Task
Every line holding the string "import" is to be copied from the entries below.

-----

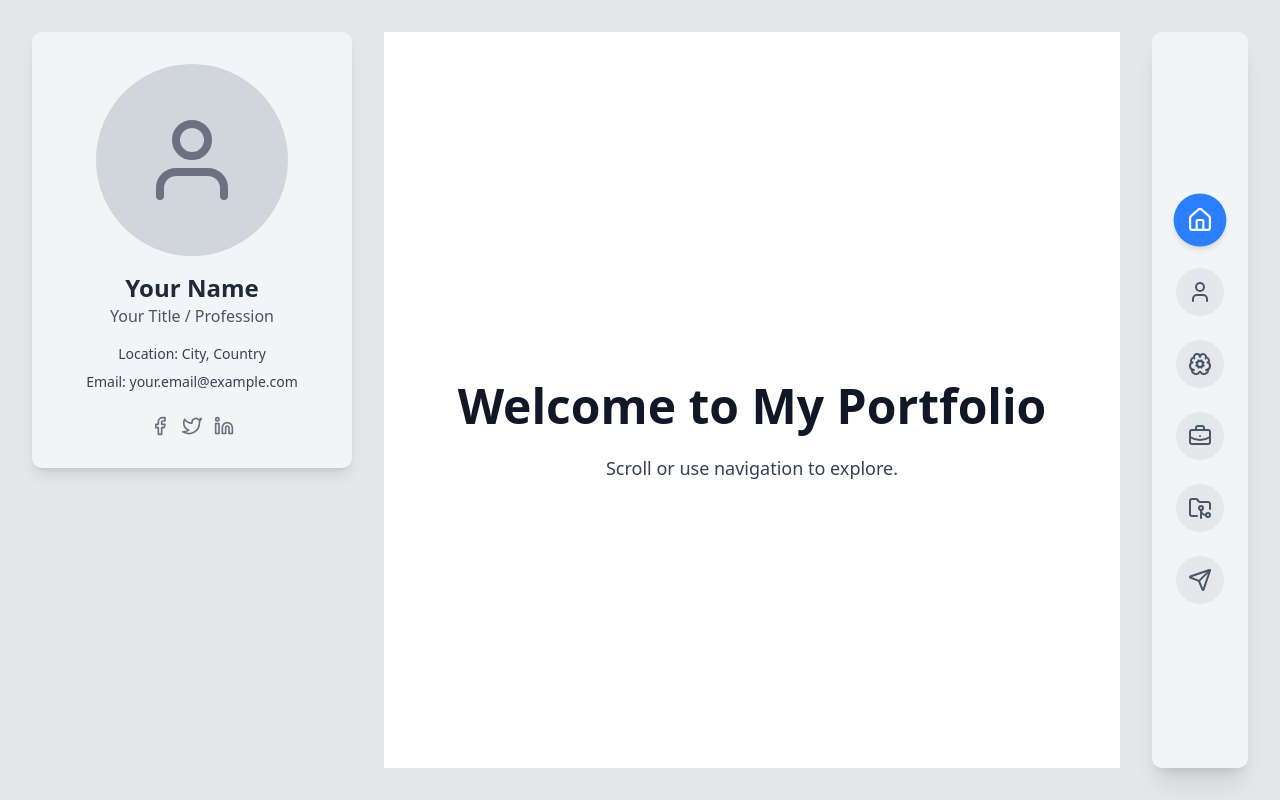
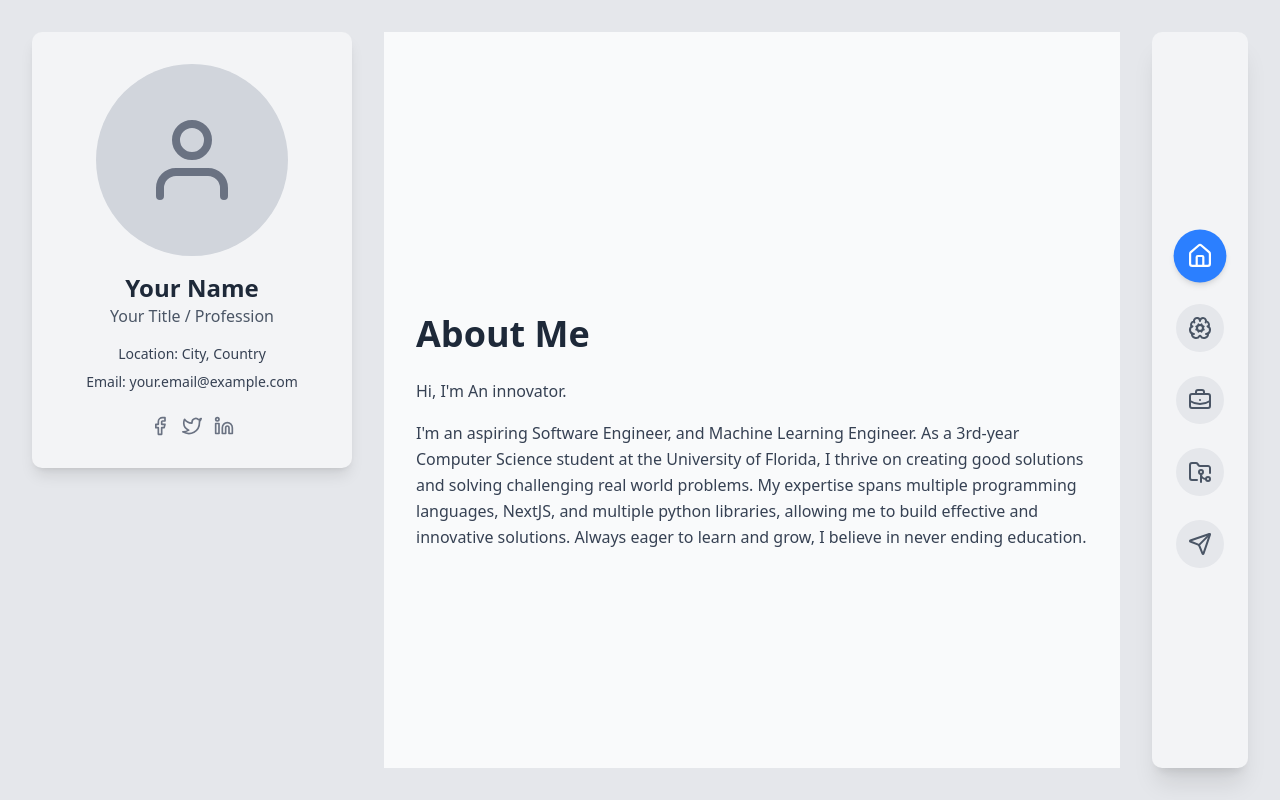
Before and after one commit to zbanks23/Portfolio, a Next.js app in the folder my-portfolio/: page / in a window 1280 px wide. Built offline with nearby package versions, Linux system fonts and the light colour scheme.

Commit message:
Got rid of the original home page by combining the home page with the about page

```diff
--- a/my-portfolio/src/app/page.tsx
+++ b/my-portfolio/src/app/page.tsx
@@ -5,29 +5,18 @@ import ProfileCard from "@/components/ProfileCard";
 import NavBar from "@/components/NavBar";
 import MainContent from "@/components/MainContent";
 
-const SECTION_IDS = [
-  "home",
-  "about",
-  "skills",
-  "experience",
-  "projects",
-  "contact",
-];
+const SECTION_IDS = ["home", "skills", "experience", "projects", "contact"];
 
 const PortfolioPage: React.FC = () => {
   const [activeSectionIndex, setActiveSectionIndex] = useState(0);
   const [isWheeling, setIsWheeling] = useState(false); // Prevents rapid scroll triggers
 
-  // Ref for the main content area to attach wheel listener if desired,
-  // though window listener is often simpler for this full-page effect.
-  // const mainContentScrollRef = useRef<HTMLDivElement>(null);
-
   const lastWheelTime = useRef(0);
   const scrollAccumulator = useRef(0);
 
-  const SCROLL_INTENT_THRESHOLD = 50; // Pixels: How much deltaY before we consider it an intent. Adjust as needed.
-  const SCROLL_COOLDOWN = 800; // Milliseconds: Cooldown between scroll navigations (should be > transition duration).
-  const CSS_TRANSITION_DURATION = 700; // Milliseconds: Match this with your CSS.
+  const SCROLL_INTENT_THRESHOLD = 50;
+  const SCROLL_COOLDOWN = 800; // ms: Cooldown between scroll navigations (should be > transition duration).
+  const CSS_TRANSITION_DURATION = 700; // ms: Match this with your CSS.
 
   const navigateToSection = useCallback((index: number) => {
     if (index >= 0 && index < SECTION_IDS.length) {
--- a/my-portfolio/src/components/MainContent.tsx
+++ b/my-portfolio/src/components/MainContent.tsx
@@ -9,22 +9,9 @@ interface MainContentProps {
 // Your original sections, but ensure each <section> is styled for full viewport height
 const InnerContent: React.FC = () => (
   <>
-    {/* Home Section (Welcome) */}
+    {/* Home Section */}
     <section
       id="home"
-      className="h-screen w-full flex flex-col justify-center items-center p-8 bg-white dark:bg-gray-900" // Added h-screen
-    >
-      <h1 className="text-4xl md:text-5xl font-bold text-gray-900 dark:text-white mb-6 text-center">
-        Welcome to My Portfolio
-      </h1>
-      <p className="text-lg text-gray-700 dark:text-gray-300 text-center">
-        Scroll or use navigation to explore.
-      </p>
-    </section>
-
-    {/* About Section */}
-    <section
-      id="about"
       className="h-screen w-full flex flex-col justify-center items-center p-8 bg-gray-50 dark:bg-gray-800" // Added h-screen, changed bg for visual distinction
     >
       <div className="max-w-3xl w-full">
@@ -95,7 +82,7 @@ const InnerContent: React.FC = () => (
         <div className="border-l-2 border-blue-500 dark:border-blue-400 pl-6 space-y-10 relative">
           {/* Experience Item 1 */}
           <div className="relative">
-            <div className="absolute -left-[35px] top-1 w-4 h-4 bg-blue-500 dark:bg-blue-400 rounded-full border-2 border-white dark:border-gray-900"></div>
+            <div className="absolute -left-[33px] top-1 w-4 h-4 bg-blue-500 dark:bg-blue-400 rounded-full border-2 border-white dark:border-gray-900"></div>
             <h3 className="text-xl font-medium text-gray-900 dark:text-white">
               Software Engineer
             </h3>
@@ -118,7 +105,7 @@ const InnerContent: React.FC = () => (
           </div>
           {/* Experience Item 2 */}
           <div className="relative">
-            <div className="absolute -left-[35px] top-1 w-4 h-4 bg-blue-500 dark:bg-blue-400 rounded-full border-2 border-white dark:border-gray-900"></div>
+            <div className="absolute -left-[33px] top-1 w-4 h-4 bg-blue-500 dark:bg-blue-400 rounded-full border-2 border-white dark:border-gray-900"></div>
             <h3 className="text-xl font-medium text-gray-900 dark:text-white">
               Junior Developer
             </h3>
--- a/my-portfolio/src/components/NavBar.tsx
+++ b/my-portfolio/src/components/NavBar.tsx
@@ -2,7 +2,6 @@
 import React from "react";
 import {
   House,
-  User, // Added for About section
   BrainCog,
   BriefcaseBusiness,
   FolderGit2Icon,
@@ -21,7 +20,6 @@ const navItemsConfig: {
   [key: string]: { icon: React.JSX.Element; name: string };
 } = {
   home: { icon: <House size={24} />, name: "Home" },
-  about: { icon: <User size={24} />, name: "About Me" }, // Added About
   skills: { icon: <BrainCog size={24} />, name: "Skills" },
   experience: { icon: <BriefcaseBusiness size={24} />, name: "Experience" },
   projects: { icon: <FolderGit2Icon size={24} />, name: "Projects" },
```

-----

The completed task
@@ -5,29 +5,18 @@ import ProfileCard from "@/components/ProfileCard";
 import NavBar from "@/components/NavBar";
 import MainContent from "@/components/MainContent";
 import React from "react";
 import {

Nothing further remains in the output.